■ What you need to do ■
Across the records below, count every line that contains the string "Icons", then report the count alone.

■ Exercise input ■

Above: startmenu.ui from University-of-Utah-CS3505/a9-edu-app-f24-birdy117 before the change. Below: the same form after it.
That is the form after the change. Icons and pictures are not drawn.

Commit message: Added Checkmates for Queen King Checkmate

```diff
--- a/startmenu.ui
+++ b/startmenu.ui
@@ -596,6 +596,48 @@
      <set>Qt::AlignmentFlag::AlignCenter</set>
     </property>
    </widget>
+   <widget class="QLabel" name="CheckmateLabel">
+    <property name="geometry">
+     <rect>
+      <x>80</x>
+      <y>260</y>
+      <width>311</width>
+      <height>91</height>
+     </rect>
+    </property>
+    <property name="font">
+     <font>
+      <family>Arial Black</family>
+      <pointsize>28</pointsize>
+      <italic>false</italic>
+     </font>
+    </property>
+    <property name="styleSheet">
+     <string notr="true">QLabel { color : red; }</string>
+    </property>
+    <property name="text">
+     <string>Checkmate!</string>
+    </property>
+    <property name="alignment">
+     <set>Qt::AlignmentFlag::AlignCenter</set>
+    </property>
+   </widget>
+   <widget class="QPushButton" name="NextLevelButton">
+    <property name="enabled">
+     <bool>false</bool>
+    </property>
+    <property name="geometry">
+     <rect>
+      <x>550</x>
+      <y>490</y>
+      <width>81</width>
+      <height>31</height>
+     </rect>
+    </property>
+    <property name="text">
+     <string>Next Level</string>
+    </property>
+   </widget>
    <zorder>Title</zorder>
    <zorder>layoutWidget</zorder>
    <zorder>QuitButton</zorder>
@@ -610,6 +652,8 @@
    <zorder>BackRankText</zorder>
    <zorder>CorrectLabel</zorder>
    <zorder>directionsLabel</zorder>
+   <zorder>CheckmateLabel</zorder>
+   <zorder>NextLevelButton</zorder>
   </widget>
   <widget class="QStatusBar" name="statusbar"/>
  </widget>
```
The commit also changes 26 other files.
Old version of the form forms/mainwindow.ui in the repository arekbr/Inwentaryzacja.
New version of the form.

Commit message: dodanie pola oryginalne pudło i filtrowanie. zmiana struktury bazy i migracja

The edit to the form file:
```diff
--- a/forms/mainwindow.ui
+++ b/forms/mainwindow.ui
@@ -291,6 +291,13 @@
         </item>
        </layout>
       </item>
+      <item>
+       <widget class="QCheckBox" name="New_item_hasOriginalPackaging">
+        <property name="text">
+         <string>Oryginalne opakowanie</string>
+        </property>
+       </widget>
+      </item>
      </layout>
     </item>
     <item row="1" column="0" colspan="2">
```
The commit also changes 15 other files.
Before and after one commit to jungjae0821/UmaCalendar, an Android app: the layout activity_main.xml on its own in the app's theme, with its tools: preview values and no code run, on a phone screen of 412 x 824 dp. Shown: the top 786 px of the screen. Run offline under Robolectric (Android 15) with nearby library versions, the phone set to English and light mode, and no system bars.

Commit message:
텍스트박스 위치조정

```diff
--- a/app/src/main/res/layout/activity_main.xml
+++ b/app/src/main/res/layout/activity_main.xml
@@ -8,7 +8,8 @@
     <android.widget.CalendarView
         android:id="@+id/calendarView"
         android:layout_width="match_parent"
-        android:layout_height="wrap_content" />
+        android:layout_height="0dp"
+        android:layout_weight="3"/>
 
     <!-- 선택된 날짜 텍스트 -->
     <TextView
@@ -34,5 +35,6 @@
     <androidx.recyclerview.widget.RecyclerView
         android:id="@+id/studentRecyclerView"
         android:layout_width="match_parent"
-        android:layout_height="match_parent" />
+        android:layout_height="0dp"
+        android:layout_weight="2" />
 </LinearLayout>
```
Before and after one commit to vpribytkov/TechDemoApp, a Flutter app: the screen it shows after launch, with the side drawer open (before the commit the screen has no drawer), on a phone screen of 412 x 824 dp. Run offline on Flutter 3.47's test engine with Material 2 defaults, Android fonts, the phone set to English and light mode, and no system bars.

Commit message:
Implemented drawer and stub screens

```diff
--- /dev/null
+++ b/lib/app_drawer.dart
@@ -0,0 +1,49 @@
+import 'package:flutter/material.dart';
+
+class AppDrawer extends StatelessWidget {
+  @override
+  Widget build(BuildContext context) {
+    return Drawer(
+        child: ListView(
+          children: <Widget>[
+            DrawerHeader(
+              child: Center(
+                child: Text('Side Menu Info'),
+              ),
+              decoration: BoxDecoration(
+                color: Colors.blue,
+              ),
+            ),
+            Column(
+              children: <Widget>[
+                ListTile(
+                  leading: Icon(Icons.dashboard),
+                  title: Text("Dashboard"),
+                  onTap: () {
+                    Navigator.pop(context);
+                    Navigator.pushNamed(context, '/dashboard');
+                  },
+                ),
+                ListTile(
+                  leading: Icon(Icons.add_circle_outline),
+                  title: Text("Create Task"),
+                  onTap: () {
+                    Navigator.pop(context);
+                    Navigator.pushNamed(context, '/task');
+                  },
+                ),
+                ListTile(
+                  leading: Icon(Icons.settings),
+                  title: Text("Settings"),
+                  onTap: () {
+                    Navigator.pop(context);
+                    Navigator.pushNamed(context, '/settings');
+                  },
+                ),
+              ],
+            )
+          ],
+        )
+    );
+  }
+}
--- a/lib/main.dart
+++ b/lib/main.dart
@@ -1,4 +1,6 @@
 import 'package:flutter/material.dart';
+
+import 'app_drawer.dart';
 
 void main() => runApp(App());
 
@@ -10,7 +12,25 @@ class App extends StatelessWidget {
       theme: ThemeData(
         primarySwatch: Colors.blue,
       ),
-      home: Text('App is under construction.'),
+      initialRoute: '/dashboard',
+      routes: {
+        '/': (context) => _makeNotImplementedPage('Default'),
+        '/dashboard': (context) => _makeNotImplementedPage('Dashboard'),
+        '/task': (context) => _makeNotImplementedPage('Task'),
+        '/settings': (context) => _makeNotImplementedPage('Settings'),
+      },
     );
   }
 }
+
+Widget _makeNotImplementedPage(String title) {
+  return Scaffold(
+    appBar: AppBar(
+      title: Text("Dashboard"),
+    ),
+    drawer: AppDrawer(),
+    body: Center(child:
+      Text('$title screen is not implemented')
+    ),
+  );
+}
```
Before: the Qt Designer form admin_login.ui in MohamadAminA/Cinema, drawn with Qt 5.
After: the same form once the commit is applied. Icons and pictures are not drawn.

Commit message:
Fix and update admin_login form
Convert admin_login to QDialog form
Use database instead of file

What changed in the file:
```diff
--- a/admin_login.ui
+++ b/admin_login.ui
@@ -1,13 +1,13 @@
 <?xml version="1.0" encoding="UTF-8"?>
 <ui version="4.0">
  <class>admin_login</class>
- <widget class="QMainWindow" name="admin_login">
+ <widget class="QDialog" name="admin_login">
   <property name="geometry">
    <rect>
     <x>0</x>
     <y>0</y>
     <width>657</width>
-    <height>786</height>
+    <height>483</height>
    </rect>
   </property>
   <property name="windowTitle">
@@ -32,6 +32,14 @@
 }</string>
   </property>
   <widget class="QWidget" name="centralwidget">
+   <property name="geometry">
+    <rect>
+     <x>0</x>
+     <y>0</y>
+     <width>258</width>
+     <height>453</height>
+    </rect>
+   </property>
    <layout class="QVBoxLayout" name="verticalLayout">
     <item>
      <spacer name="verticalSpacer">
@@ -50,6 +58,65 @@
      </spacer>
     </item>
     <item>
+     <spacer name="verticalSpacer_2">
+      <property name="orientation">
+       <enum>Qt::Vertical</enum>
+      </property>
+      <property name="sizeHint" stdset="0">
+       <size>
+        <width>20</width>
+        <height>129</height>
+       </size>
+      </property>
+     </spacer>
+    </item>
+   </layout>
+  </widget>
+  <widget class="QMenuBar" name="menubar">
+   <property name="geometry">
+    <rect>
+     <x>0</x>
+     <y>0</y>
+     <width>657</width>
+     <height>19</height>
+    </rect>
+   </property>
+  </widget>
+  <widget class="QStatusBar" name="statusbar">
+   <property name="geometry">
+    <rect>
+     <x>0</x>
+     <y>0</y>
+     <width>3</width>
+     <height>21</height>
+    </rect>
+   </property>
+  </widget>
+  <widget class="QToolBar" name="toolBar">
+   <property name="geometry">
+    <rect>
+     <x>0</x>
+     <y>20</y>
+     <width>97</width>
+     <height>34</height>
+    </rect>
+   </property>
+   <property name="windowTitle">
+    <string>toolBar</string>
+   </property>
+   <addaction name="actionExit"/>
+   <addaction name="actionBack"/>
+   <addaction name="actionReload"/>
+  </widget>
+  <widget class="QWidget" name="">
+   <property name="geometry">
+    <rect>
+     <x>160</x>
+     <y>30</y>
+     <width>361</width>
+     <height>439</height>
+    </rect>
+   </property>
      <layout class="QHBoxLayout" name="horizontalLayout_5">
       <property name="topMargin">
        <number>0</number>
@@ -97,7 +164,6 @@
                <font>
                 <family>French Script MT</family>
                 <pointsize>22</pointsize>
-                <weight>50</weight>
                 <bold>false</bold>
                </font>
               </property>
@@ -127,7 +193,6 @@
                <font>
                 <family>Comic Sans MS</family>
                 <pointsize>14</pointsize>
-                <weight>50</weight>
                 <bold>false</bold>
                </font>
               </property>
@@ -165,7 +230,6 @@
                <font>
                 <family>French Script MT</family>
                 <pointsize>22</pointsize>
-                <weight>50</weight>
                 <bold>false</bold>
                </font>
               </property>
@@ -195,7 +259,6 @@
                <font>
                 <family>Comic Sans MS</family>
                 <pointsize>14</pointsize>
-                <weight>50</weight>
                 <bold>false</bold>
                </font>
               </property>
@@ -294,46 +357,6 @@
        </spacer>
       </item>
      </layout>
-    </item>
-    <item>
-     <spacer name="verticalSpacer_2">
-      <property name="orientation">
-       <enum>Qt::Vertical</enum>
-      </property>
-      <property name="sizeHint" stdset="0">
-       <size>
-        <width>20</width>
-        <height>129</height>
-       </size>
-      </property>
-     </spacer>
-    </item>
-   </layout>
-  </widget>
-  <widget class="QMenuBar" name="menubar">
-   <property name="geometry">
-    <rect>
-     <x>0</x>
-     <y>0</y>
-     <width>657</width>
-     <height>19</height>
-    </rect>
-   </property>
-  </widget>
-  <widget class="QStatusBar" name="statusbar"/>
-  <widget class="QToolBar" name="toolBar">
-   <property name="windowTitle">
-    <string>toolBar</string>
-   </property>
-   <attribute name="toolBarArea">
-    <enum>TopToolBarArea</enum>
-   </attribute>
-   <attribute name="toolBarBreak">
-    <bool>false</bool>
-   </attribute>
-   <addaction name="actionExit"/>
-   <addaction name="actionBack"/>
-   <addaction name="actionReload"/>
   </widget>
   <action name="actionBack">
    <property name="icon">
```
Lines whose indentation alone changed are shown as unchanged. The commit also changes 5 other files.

■ Answer to this problem ■
5